━━ Data for this task
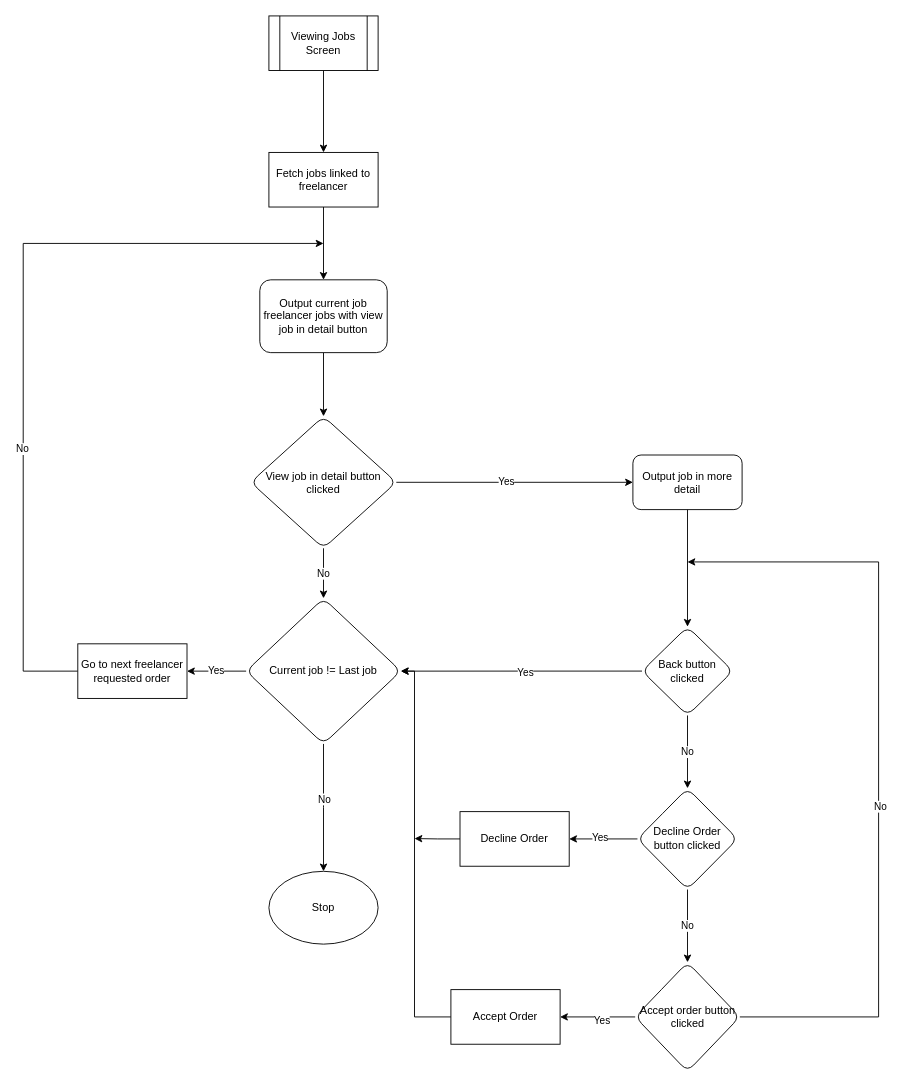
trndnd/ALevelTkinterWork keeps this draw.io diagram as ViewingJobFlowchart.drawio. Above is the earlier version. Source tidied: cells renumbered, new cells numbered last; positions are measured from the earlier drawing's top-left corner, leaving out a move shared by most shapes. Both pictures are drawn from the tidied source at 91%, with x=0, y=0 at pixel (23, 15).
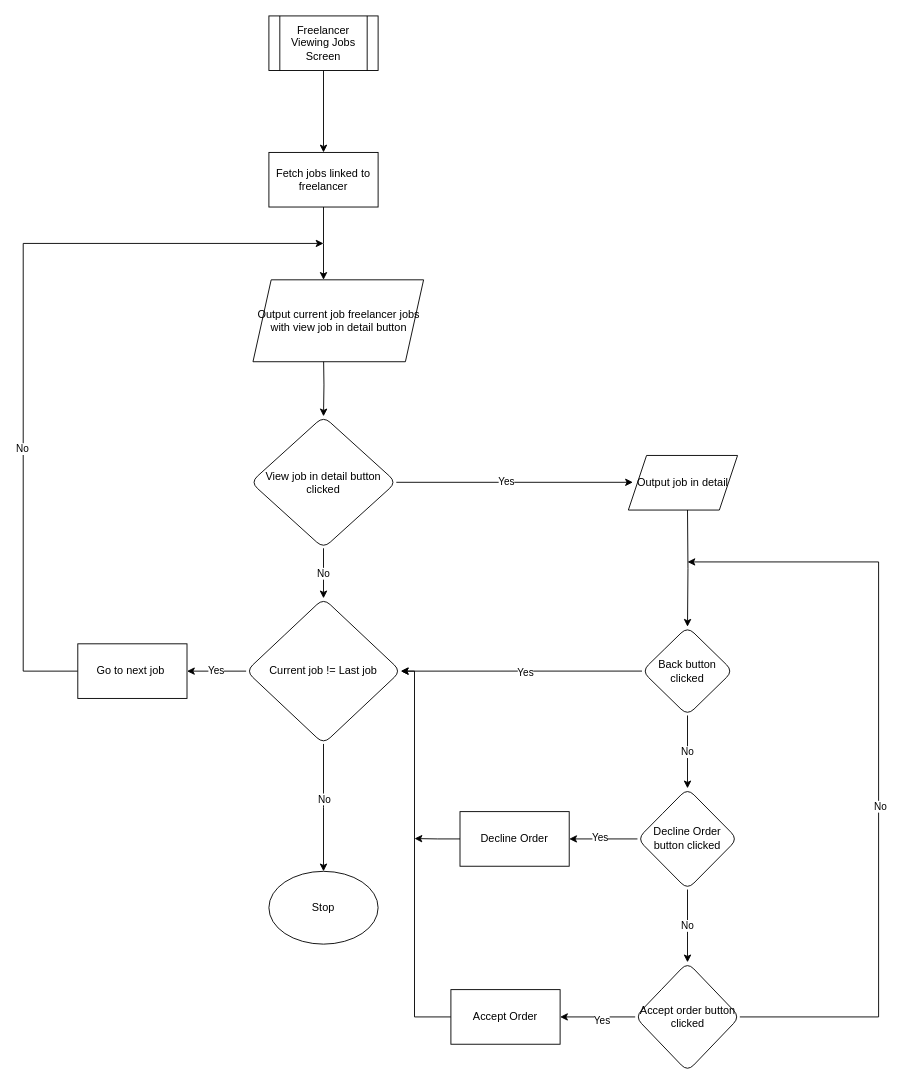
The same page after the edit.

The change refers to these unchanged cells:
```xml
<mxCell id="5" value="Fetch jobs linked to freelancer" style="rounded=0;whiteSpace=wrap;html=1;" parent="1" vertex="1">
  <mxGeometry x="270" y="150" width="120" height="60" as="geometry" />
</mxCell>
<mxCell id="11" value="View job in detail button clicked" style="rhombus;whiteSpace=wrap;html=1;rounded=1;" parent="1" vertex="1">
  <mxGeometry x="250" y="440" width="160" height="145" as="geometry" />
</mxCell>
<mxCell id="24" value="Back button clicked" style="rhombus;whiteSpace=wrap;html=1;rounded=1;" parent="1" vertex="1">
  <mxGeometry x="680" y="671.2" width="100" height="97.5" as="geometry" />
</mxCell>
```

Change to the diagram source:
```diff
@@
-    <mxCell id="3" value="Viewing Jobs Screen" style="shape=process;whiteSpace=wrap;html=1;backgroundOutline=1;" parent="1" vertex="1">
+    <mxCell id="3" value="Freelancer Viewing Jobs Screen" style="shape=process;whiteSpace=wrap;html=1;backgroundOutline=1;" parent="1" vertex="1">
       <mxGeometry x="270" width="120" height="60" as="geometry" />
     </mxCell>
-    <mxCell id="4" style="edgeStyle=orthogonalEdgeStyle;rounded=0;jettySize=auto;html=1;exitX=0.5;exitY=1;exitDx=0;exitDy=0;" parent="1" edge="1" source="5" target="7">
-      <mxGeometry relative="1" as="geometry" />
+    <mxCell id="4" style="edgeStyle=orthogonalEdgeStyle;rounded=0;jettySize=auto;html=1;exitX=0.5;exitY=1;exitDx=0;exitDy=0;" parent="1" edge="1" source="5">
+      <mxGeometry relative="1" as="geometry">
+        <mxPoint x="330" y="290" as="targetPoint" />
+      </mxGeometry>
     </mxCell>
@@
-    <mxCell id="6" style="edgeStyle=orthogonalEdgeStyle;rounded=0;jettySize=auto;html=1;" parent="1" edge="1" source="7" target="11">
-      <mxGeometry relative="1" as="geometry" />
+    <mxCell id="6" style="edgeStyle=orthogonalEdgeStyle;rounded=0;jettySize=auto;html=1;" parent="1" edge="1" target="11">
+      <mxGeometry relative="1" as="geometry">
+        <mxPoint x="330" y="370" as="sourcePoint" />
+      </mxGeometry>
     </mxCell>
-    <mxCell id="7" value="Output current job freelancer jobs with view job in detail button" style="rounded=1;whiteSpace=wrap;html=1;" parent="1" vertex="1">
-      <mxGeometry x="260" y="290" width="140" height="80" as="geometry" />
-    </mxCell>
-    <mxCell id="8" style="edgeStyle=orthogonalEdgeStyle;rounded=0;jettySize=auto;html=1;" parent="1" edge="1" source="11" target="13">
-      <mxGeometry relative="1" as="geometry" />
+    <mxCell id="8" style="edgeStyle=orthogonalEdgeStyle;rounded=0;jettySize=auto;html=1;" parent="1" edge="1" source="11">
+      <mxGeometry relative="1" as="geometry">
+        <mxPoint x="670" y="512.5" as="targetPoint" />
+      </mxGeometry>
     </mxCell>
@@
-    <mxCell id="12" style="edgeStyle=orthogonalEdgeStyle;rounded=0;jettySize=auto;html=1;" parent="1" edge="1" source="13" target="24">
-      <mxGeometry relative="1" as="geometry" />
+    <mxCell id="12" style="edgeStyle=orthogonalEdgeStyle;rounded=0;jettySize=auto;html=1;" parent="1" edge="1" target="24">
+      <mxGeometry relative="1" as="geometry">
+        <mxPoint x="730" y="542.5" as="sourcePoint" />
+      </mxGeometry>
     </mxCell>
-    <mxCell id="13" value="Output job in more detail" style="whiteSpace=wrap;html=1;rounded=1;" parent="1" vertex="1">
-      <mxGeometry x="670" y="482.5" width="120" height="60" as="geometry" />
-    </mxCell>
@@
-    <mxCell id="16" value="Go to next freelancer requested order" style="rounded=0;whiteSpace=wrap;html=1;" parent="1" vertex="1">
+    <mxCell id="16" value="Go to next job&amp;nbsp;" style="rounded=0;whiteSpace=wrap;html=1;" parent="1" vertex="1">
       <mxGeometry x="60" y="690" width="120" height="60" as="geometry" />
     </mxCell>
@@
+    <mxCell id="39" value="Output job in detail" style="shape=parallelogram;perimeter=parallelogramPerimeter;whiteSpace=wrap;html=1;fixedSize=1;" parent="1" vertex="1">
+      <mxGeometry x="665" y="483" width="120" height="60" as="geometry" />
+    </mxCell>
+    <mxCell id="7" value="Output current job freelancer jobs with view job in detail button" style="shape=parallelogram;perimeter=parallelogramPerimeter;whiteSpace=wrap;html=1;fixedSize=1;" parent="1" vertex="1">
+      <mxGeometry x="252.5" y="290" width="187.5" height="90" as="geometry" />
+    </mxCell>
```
━━━━
Write out the records above exactly. Begin with the first line, end with the line holding "The change refers", and drop the pictures.

trndnd/ALevelTkinterWork keeps this draw.io diagram as ViewingJobFlowchart.drawio. Above is the earlier version. Source tidied: cells renumbered, new cells numbered last; positions are measured from the earlier drawing's top-left corner, leaving out a move shared by most shapes. Both pictures are drawn from the tidied source at 91%, with x=0, y=0 at pixel (23, 15).
The same page after the edit.

The change refers to these unchanged cells:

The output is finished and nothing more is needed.